Team Expensify hike victoriously to Rainbow Falls

On the Black River Parkway Falls hiking trail

*On the Black River Parkway Falls hiking trail

David Barrett pausing for a break

David pausing for a break. /swag

Enjoying Lake Superior

*Contemplating life while enjoying Lake Superior

6 PM: Every night we’d have something fun to do. Whether it’s a job fair happy hour, a company-wide barbecue or something else, there were plenty of things to keep us occupied.

David Barrett of Expensify Giving a Toast

*David giving a quick thanks to all our Job Fair attendees!

Expensify Company Barbecue

*Hanging out at the company barbecue

11 PM: We’re a pretty work-hard-play-hard kind of team, so it’s not unusual to see some of us working until 10 or 11PM. But when the laptops close, it’s time to have some fun!

Supporting the Hurley, WI bars

Supporting the local bars in nearby Hurley, WI

Bonfire fun

*Expensifiers have a number of talents, including fire throwing!

Although the trip was optional, everyone was excited for the week-long retreat/meet-and-greet that created some irreplaceable memories.
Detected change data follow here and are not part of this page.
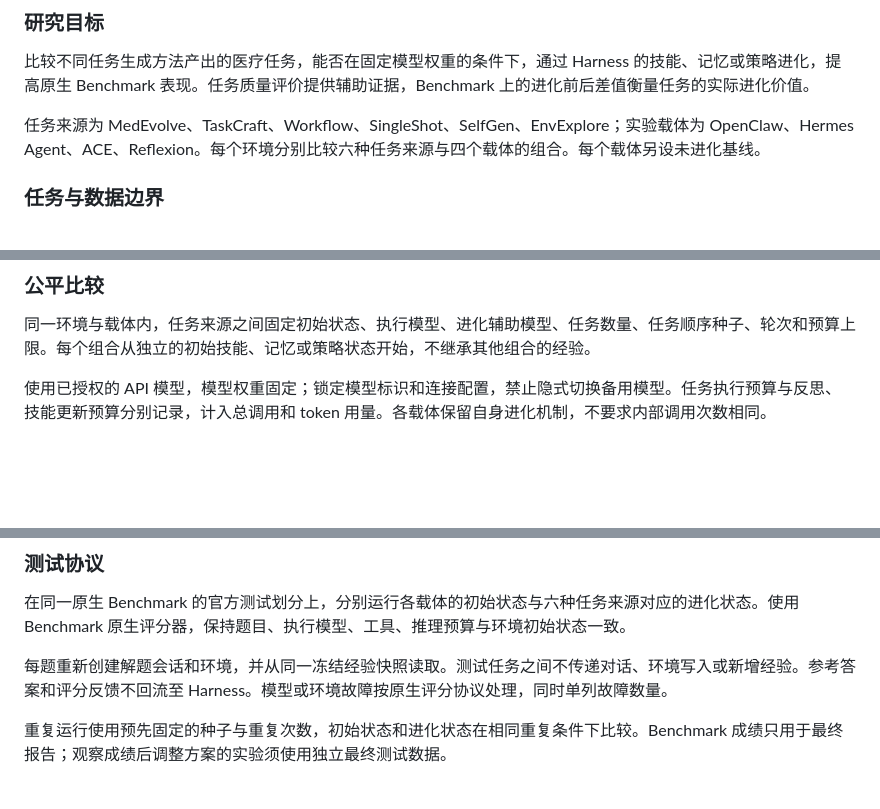
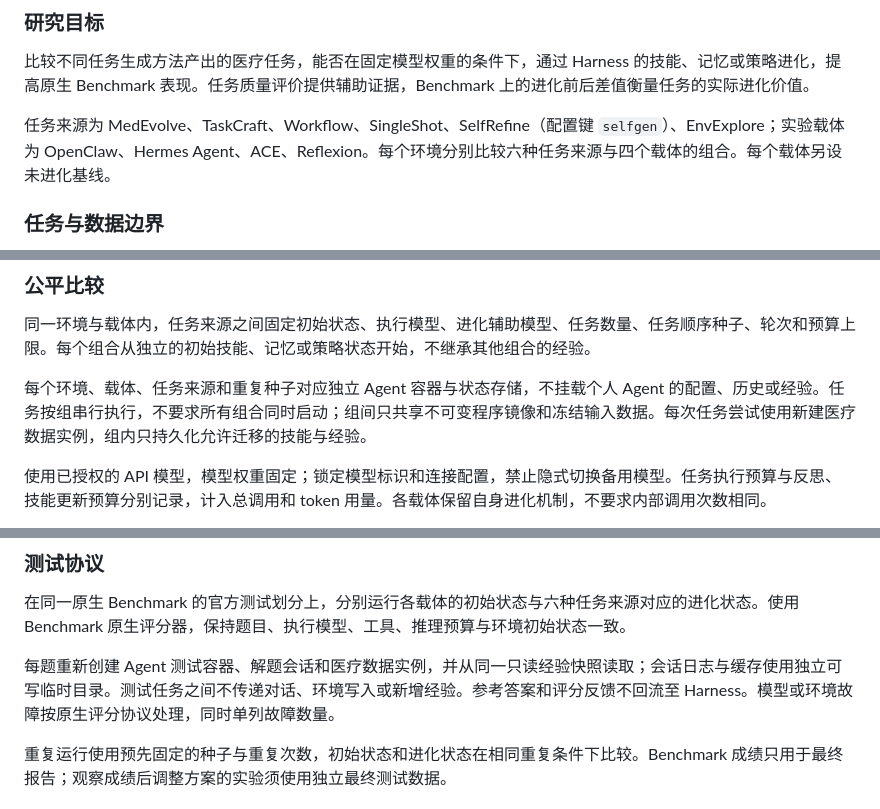
Before and after one commit to u1544096979/MedEvolve, a Markdown page: docs/harness-evolution/design.md, 3 parts joined by grey strips. GitHub-like rendering; blank space fills up the shorter version.

```diff
--- a/docs/harness-evolution/design.md
+++ b/docs/harness-evolution/design.md
@@ -6,7 +6,7 @@
 
 比较不同任务生成方法产出的医疗任务，能否在固定模型权重的条件下，通过 Harness 的技能、记忆或策略进化，提高原生 Benchmark 表现。任务质量评价提供辅助证据，Benchmark 上的进化前后差值衡量任务的实际进化价值。
 
-任务来源为 MedEvolve、TaskCraft、Workflow、SingleShot、SelfGen、EnvExplore；实验载体为 OpenClaw、Hermes Agent、ACE、Reflexion。每个环境分别比较六种任务来源与四个载体的组合。每个载体另设未进化基线。
+任务来源为 MedEvolve、TaskCraft、Workflow、SingleShot、SelfRefine（配置键 `selfgen`）、EnvExplore；实验载体为 OpenClaw、Hermes Agent、ACE、Reflexion。每个环境分别比较六种任务来源与四个载体的组合。每个载体另设未进化基线。
 
 ### 任务与数据边界
 
@@ -19,6 +19,8 @@
 ### 公平比较
 
 同一环境与载体内，任务来源之间固定初始状态、执行模型、进化辅助模型、任务数量、任务顺序种子、轮次和预算上限。每个组合从独立的初始技能、记忆或策略状态开始，不继承其他组合的经验。
+
+每个环境、载体、任务来源和重复种子对应独立 Agent 容器与状态存储，不挂载个人 Agent 的配置、历史或经验。任务按组串行执行，不要求所有组合同时启动；组间只共享不可变程序镜像和冻结输入数据。每次任务尝试使用新建医疗数据实例，组内只持久化允许迁移的技能与经验。
 
 使用已授权的 API 模型，模型权重固定；锁定模型标识和连接配置，禁止隐式切换备用模型。任务执行预算与反思、技能更新预算分别记录，计入总调用和 token 用量。各载体保留自身进化机制，不要求内部调用次数相同。
 
@@ -90,7 +92,7 @@
 
 在同一原生 Benchmark 的官方测试划分上，分别运行各载体的初始状态与六种任务来源对应的进化状态。使用 Benchmark 原生评分器，保持题目、执行模型、工具、推理预算与环境初始状态一致。
 
-每题重新创建解题会话和环境，并从同一冻结经验快照读取。测试任务之间不传递对话、环境写入或新增经验。参考答案和评分反馈不回流至 Harness。模型或环境故障按原生评分协议处理，同时单列故障数量。
+每题重新创建 Agent 测试容器、解题会话和医疗数据实例，并从同一只读经验快照读取；会话日志与缓存使用独立可写临时目录。测试任务之间不传递对话、环境写入或新增经验。参考答案和评分反馈不回流至 Harness。模型或环境故障按原生评分协议处理，同时单列故障数量。
 
 重复运行使用预先固定的种子与重复次数，初始状态和进化状态在相同重复条件下比较。Benchmark 成绩只用于最终报告；观察成绩后调整方案的实验须使用独立最终测试数据。
 
```
Also changed, not shown: docs/harness-evolution/implementation-plan.md (added, +415 -0 lines).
The team’s excitement and enthusiasm for crazy things like this is what makes us love what we do and all the amazing people we work with!

Next stop, Portugal – we’re ready for ya!

Check it out, you ain’t seen nothing like this before!

During our UPshore in Michigan, we took some time to do our version of the Ice Bucket Challenge to raise awareness and #StrikeOutALS.

We’re also doing our part by donating to the cause; learn more about ALS and donate here!